◆ Exercise goal ◆
All of the data is to be written out again exactly, without the pictures.

◆ Supplied information ◆
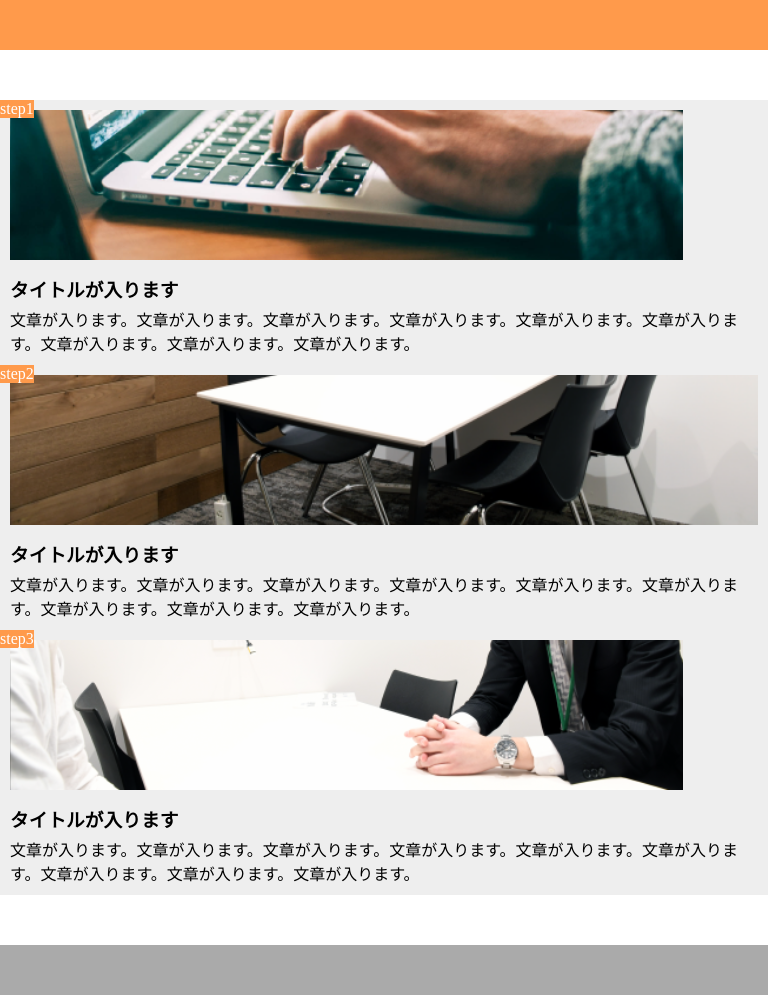
Repository: cacaobucks/git-practice
Page: answer/answer.html
The author's editor kept a record of every edit. The page is drawn from the files as they stood at one moment, then again after the next edit.
The browser window is 768 px wide. The pictures show the whole page.

Above is the page before.

After the next edit:
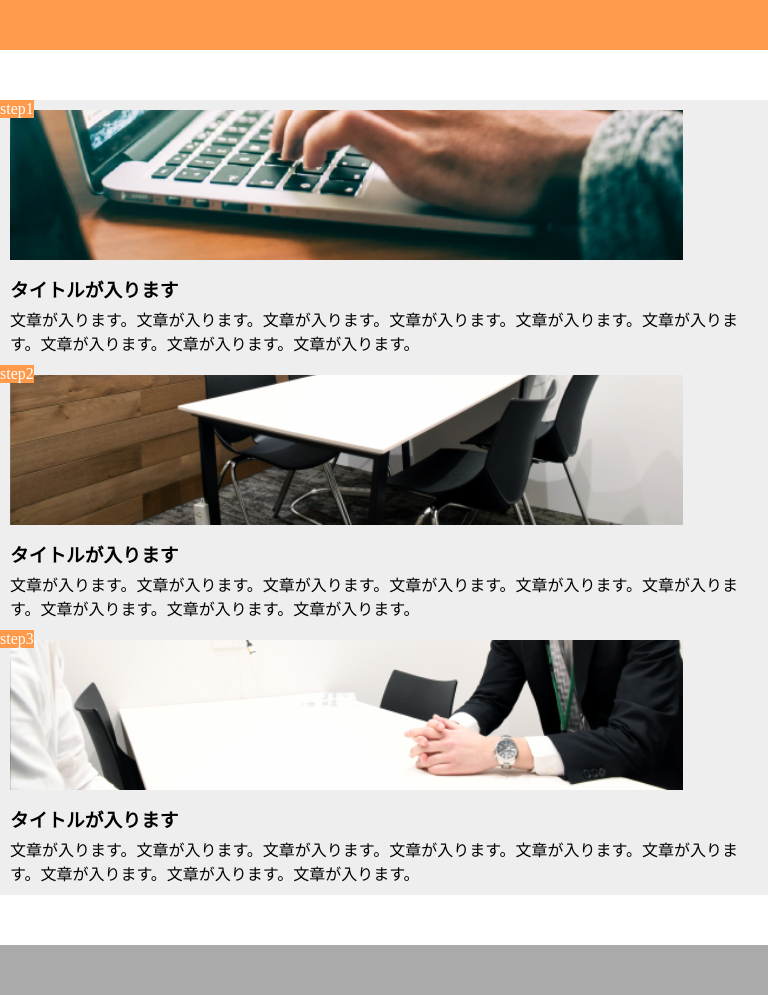
The edit:
--- a/answer/answer.css
+++ b/answer/answer.css
@@ -74,7 +74,7 @@
 
 .step-img1{width: 90%;}
 
-.step-img2{width: 100%;}
+.step-img2{width: 90%;}
 
 .step-img3{width: 90%;}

◆ The completed task ◆
Repository: cacaobucks/git-practice
Page: answer/answer.html
The author's editor kept a record of every edit. The page is drawn from the files as they stood at one moment, then again after the next edit.
The browser window is 768 px wide. The pictures show the whole page.

Above is the page before.

After the next edit:
The edit:
--- a/answer/answer.css
+++ b/answer/answer.css
@@ -74,7 +74,7 @@
 
 .step-img1{width: 90%;}
 
-.step-img2{width: 100%;}
+.step-img2{width: 90%;}
 
 .step-img3{width: 90%;}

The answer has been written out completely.